Separate property is all of the property that you acquired before the time in which you got married. There is certain property that may be able to be considered separate even after you got married. For example, if you were married and then inherited a substantial amount of money that you kept in a separate account, it is considered separate property. However, if you put that inheritance into a shared account with your spouse, it is marital property.
Marital property is all of the property you and your spouse acquired throughout the course of the marriage. This includes a house, a car, a couch, a boat, whatever the case may be. Marital property will be divided between the two spouses in a process known as equitable distribution. Equitable distribution is the division of assets between the two spouses dependent on a number of factors. It is important to know that equitable does not mean equal. One spouse may walk away with 60 percent of the assets, while the other walks away with the remaining 40 percent.
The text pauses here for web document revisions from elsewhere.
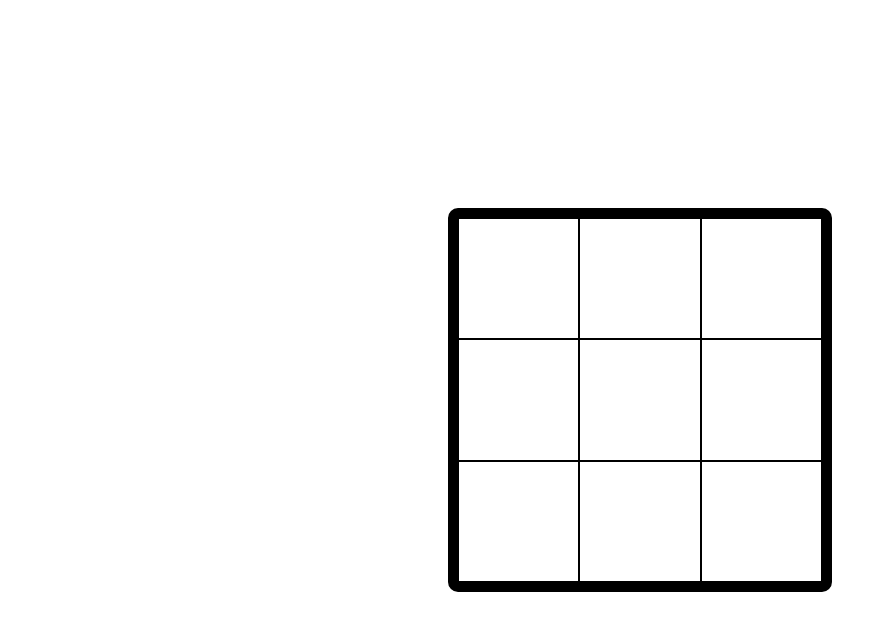
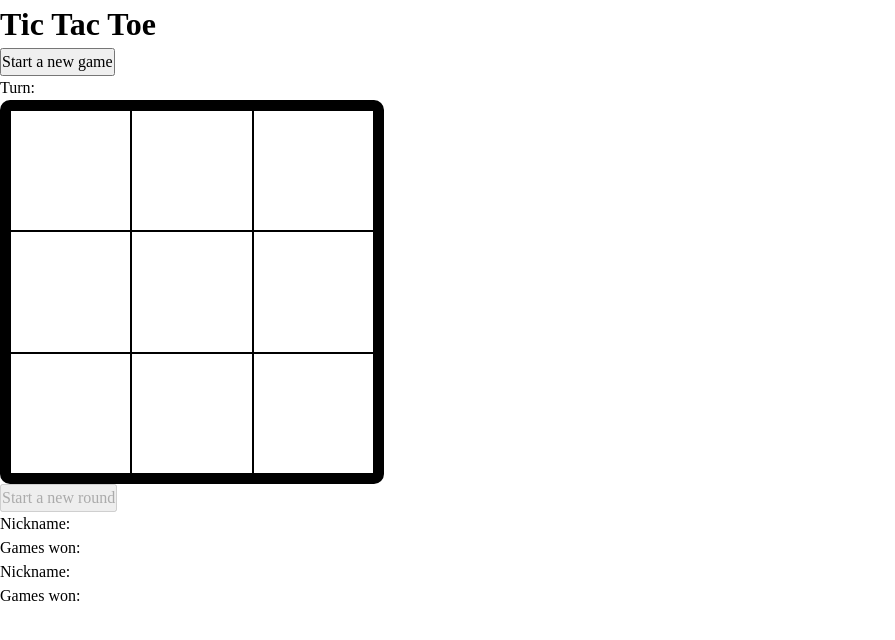
Before and after one commit to Jackob2004/odin-tic-tac-toe, a plain HTML site: page index.html in a window 1280 px wide. Shown: the whole page, without its empty margins (0-895 px from the left). Drawn offline with Linux system fonts and the light colour scheme.

Commit message:
Add html game panels structure
Add game panels needed for playing the game and displaying game info.

```diff
--- a/index.html
+++ b/index.html
@@ -9,6 +9,23 @@
     <script src="script.js" defer></script>
 </head>
 <body>
+
+    <div class="sidebar">
+        <h1>Tic Tac Toe</h1>
+
+        <button class="start">Start a new game</button>
+    </div>
+
+   <div class="main-game-panel">
+       <div class="game-info">
+           <div class="game-result">
+               <p></p>
+           </div>
+
+            <div class="turn-indicator">
+                <p>Turn: <span></span></p>
+            </div>
+       </div>
 
        <div class="game-grid">
            <div class="cell" data-cell-index="0"></div>
@@ -24,5 +41,20 @@
            <div class="cell" data-cell-index="8"></div>
        </div>
 
+       <button class="play-again" disabled>Start a new round</button>
+   </div>
+
+    <div class="stats-panel">
+        <div class="x-player">
+            <p class="name">Nickname: <span></span></p>
+            <p class="won-games">Games won: <span></span></p>
+        </div>
+
+        <div class="o-player">
+            <p class="name">Nickname: <span></span></p>
+            <p class="won-games">Games won: <span></span></p>
+        </div>
+    </div>
+
 </body>
 </html>
--- a/styles.css
+++ b/styles.css
@@ -1,5 +1,4 @@
 body {
-    display: flex;
     height: 100vh;
 }
 
@@ -10,7 +9,6 @@ body {
 
     width: clamp(100px, 30vw, 500px);
     aspect-ratio: 1 / 1;
-    margin: auto;
     border: 10px solid black;
     border-radius: 10px;
 }
```
Lines whose indentation alone changed are shown as unchanged.
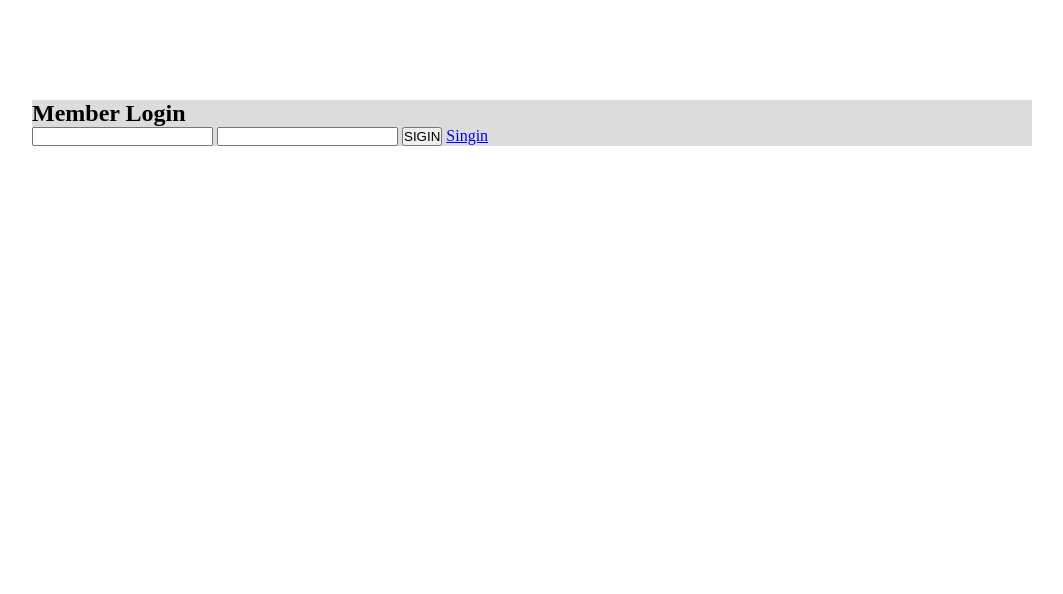
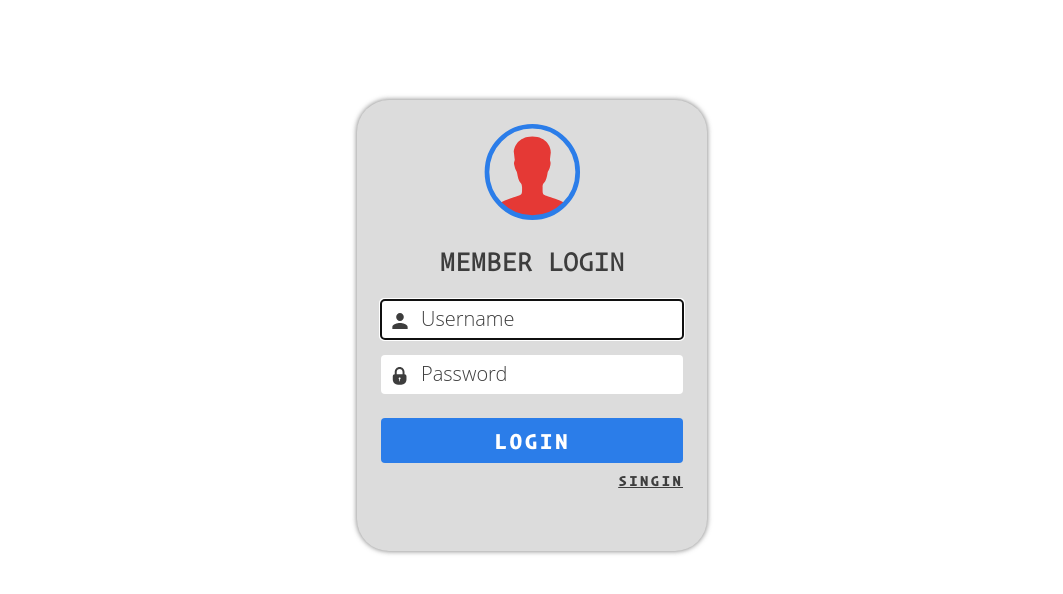
Before and after one commit to jaimeviloriogreen/LOGIN-MVC, a PHP site: page / in a window 1280 px wide. Shown: the top 594 px of the page, without its empty margins (108-1171 px from the left). Run offline with PHP 8.4, Linux system fonts and the light colour scheme.

Commit message:
login style finished

```diff
--- a/assets/css/style.css
+++ b/assets/css/style.css
@@ -40,7 +40,96 @@ html{
     width: 90%;
     max-width: 62.5rem;
     margin: 6.25rem auto;
+    display: flex;
+    justify-content: center;
 }
 .sectionLogin{
+    width: 350px;
     background-color: var(--color3);
+    border-radius: 2rem;
+    display: grid;
+    grid-template-columns: repeat(4, 1fr);
+    grid-template-rows: 9rem 3rem auto 5rem;
+    grid-template-areas: "a a a a"
+                         "b b b b"
+                         "c c c c"
+                         "d d d d";
+    justify-items: center;
+    box-shadow: 0px 0px 5px .5px rgba(107, 107, 107, 0.801)
 }
+.icon-user-main{
+    width: 6.25rem;
+    grid-area: a;
+    align-self: center;
+}
+.icon-user,
+.icon-lock{
+    width: 1.125rem;
+    height: 1.125rem;
+    grid-area: a;
+    align-self: center;
+}
+.sectionLogin > h1{
+    font-family: var(--fuente1);
+    color: var(--color6);
+    text-transform: uppercase;
+    font-size: 1.75rem;
+    grid-area: b;
+}
+form[name="mainForm"]{
+    width: calc(100% - 3rem);
+    grid-area: c;
+    display: flex;
+    flex-flow: column nowrap;
+}
+input[type="text"],
+input[type="password"]{
+    border: none;
+    margin: .5rem 0rem;
+    font-size: 1.25rem;
+    padding: .5rem 2.5rem;
+    border-radius: .25rem;
+}
+
+.user-name,
+.user-lock{
+    display: flex;
+    flex-flow: column nowrap;
+    position: relative;
+}
+.user-name img,
+.user-lock img{
+    position: absolute;
+    left: 0;
+    top: 9.5px;
+    margin: 0.625rem;
+}
+
+input[type="text"]::placeholder,
+input[type="password"]::placeholder{
+   font-family: var(--fuente4);
+   font-weight: 300;
+   color: #3d3d3d;
+}
+input[type="submit"]{
+    border: none;
+    margin: .5rem 0rem;
+    font-size: 1.25rem;
+    padding: .5rem 1.5rem;
+    border-radius: .25rem;
+    background-color: var(--color4);
+    font-family: var(--fuente3);
+    font-size: 1.5rem;
+    cursor: pointer;
+    color: var(--color1);
+    margin-top: 1rem;
+    letter-spacing: .125rem;
+}
+.sectionLogin > a{
+    grid-area: d;
+    font-family: var(--fuente3);
+    color: var(--color6);
+    justify-self: flex-end;
+    margin-right: 1.5rem;
+    letter-spacing: .125rem;
+}
--- a/views/main.php
+++ b/views/main.php
@@ -2,14 +2,23 @@
 
 <main class="container">
     <section class="sectionLogin">
+    <img class="icon-user-main" src="/assets/img/sector6.svg" alt="icon-user">
+
         <h1>Member Login</h1>
-        <form action="#" method="POST" name="mainForm">
-            <input type="text" name="username" id="username">
-            <input type="password" name="password" id="password">
-            <input type="submit" value="SIGIN">
-            <a href="#">Singin</a>
+        <form action="#" method="POST" name="mainForm" autocomplete="off">
+            <div class="user-name">
+                <input type="text" name="username" id="username" autofocus placeholder="Username">
+                <img class='icon-user' src='/assets/img/sector3.svg' alt='icon-user'>
+            </div>
+            <div class="user-lock">
+                <input type="password" name="password" id="password" placeholder="Password">
+                <img class='icon-lock' src='/assets/img/sector1.svg' alt='icon-lock'>
+            </div>
+            <input type="submit" value="LOGIN">
         </form>
+        <a href="#">SINGIN</a>
     </section>
+
 </main>
 
-<?php include("views/includes/header.php");?>
+<?php include("views/includes/footer.php");?>
```
Also changed, not shown: assets/img/sector1.svg (added), assets/img/sector2.svg (added), assets/img/sector3.svg (added), assets/img/sector6.svg (added).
Of course, it all depends on your particular situation.
If you have questions about the equitable distribution process in divorce, contact an experienced divorce attorney today for assistance.
If you need strong legal representation regarding matters of divorce, family law, and estate law, contact the Law Offices of Susan A. Kassel, P.C. to schedule a consultation today.